THE NEW YORKER August 30th 2010 SIMON PARKE SPEAKS WITH THE DEAD Book trailers-the low-budget previews modelled on those used by the film industry-have quickly grown tiresome. They're never very interesting, often overly impressionistic and pretentious, and rarely rise above the level of those silly historical reA"nactments you see on cable. They might get better over time, or die out; either is preferable to their current state. An exception, though, are the finely wrought previews for Simon Parke's Conversations with - A" biographies, published by White Crow Books. In this series, Parke bypasses the more quotidian aspects of historical biography by conducting interviewsA" with his subjects-Jesus, Meister Eckhart, Arthur Conan Doyle, Vincent van Gogh, and Leo Tolstoy-with the answers coming from their published writings. The trailers are stagey-with Parke and the actor playing his subject shown in the recording studio while a musical score soars behind their voices-yet the interviews nonetheless feel natural. Much of this feeling owes to the straightforward and unadorned nature of the exchanges, as when Parke asks Vincent van Gogh why he drinks, and the master answers, If the storm gets too loud, I take a glass too much to stun myself.A" The shot cuts to At Eternity's Gate,A" van Gogh's portrait of a man with his head in his hands, but you can imagine the whorls and swirls of the artist's favored darkened skies as well. Here, Parke conducts his interview with Tolstoy in the assured and chatty style of a British talk-show host: http://whitecrowbooks.com/conversations/page/conversations_with_leo_tolstoy This gambit may be viewed as simply a clever gimmick, but there is something compelling about Parke's style, which in a way that is always promised but rarely delivered, does, in fact, bring his subjects to life. Parke's role as the good-natured interlocutor seems to be an essential component of the project, a disposition on display in this cheeky description of his imagined time spent with Tolstoy: He also proved an appalling husband, hated Shakespeare, never came to terms with his sexual appetite and yet had a profound influence on the non-violence of the young Gandhi. My time at Yasnaya Polyana, Tolstoy's country estate, was never dull; and sometimes, surprisingly comic. Soon after I left the great man, at the age of 82, he ran away from home. by Ian Crouch Loose leafs from the New Yorker Books Department.

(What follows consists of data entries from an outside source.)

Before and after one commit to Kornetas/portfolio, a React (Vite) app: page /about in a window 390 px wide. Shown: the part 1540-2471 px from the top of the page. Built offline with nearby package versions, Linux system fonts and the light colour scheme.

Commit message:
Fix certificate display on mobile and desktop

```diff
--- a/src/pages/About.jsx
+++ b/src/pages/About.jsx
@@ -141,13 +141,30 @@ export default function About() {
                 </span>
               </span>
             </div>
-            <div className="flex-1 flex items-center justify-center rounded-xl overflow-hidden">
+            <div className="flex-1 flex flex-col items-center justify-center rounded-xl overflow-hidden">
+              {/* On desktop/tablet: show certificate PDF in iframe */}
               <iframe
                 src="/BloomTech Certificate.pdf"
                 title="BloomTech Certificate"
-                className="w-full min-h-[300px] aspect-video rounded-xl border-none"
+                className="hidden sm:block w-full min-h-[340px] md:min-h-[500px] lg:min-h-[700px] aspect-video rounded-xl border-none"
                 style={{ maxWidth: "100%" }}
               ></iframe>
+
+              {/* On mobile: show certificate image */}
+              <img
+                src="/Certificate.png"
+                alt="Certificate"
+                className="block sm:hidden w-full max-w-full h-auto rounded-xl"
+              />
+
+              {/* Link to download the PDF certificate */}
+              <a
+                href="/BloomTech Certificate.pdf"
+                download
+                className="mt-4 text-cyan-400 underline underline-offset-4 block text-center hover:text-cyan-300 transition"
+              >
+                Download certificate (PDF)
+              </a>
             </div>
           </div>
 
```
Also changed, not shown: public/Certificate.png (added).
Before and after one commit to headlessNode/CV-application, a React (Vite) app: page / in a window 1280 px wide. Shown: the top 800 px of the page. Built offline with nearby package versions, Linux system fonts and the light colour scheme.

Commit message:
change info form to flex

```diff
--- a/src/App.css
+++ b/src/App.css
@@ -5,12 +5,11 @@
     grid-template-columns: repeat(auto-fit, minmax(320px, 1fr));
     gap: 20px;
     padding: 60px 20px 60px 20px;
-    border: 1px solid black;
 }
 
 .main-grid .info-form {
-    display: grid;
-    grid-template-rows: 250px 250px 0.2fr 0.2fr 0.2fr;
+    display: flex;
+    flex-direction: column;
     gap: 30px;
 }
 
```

About the Author
Meister Eckhart - theologian, psychologist, philosopher, mystic - has become more and more appreciated the longer he has been dead. In recent times, thinkers as varied as Eric Fromm, Dag Hammerskold, Matthew Fox and Eckhart Tolle have all acknowledged his inspiration in their teaching. Born in Thuringia in 1260, Eckhart joined the Dominican Order at the age of fifteen, and continued to serve this order in various ways until he died in 1328 - in church custody and facing charges of heresy. He taught theology at the University of Paris, acquiring here his title 'Meister', which means 'Master'. But most of his life was spent away from academia, leading monastic communities in Erfurt, Strasburg and Cologne. In a century of flowering female spirituality, he was a supportive figure to many Dominican nuns and women in the burgeoning lay communities, so hated by the authorities. Meanwhile, the church leadership was in crisis. The Papacy, exiled in Avignon, was involved in unedifying power struggles; while the Franciscan-led Inquisition was turning against its rival Dominican Order. In a time of insecurity, Eckhart's daring talk of inner spiritual experience was considered dangerous. It was his sermons that gave full scope to his adventurous thought. He pictured God as an abundant spring overflowing into the world; while he named detachment above love as the greatest virtue. In this, he echoed Buddhist teaching, as he also did in his emphasis on nothingness and the emptying of self. He believed God too precious to name, and even said in one sermon that 'we must take leave of God.' The church condemned him after he died, attacking his memory with either slander or a veil of silence. But through followers like Henry Suso and John Tauler his thought lived on; while nuns of the South Rhineland committed his sermons to memory and wrote them down. The Pope declared Eckhart 'evil-sounding, rash and suspect of heresy,' but many have begged to differ.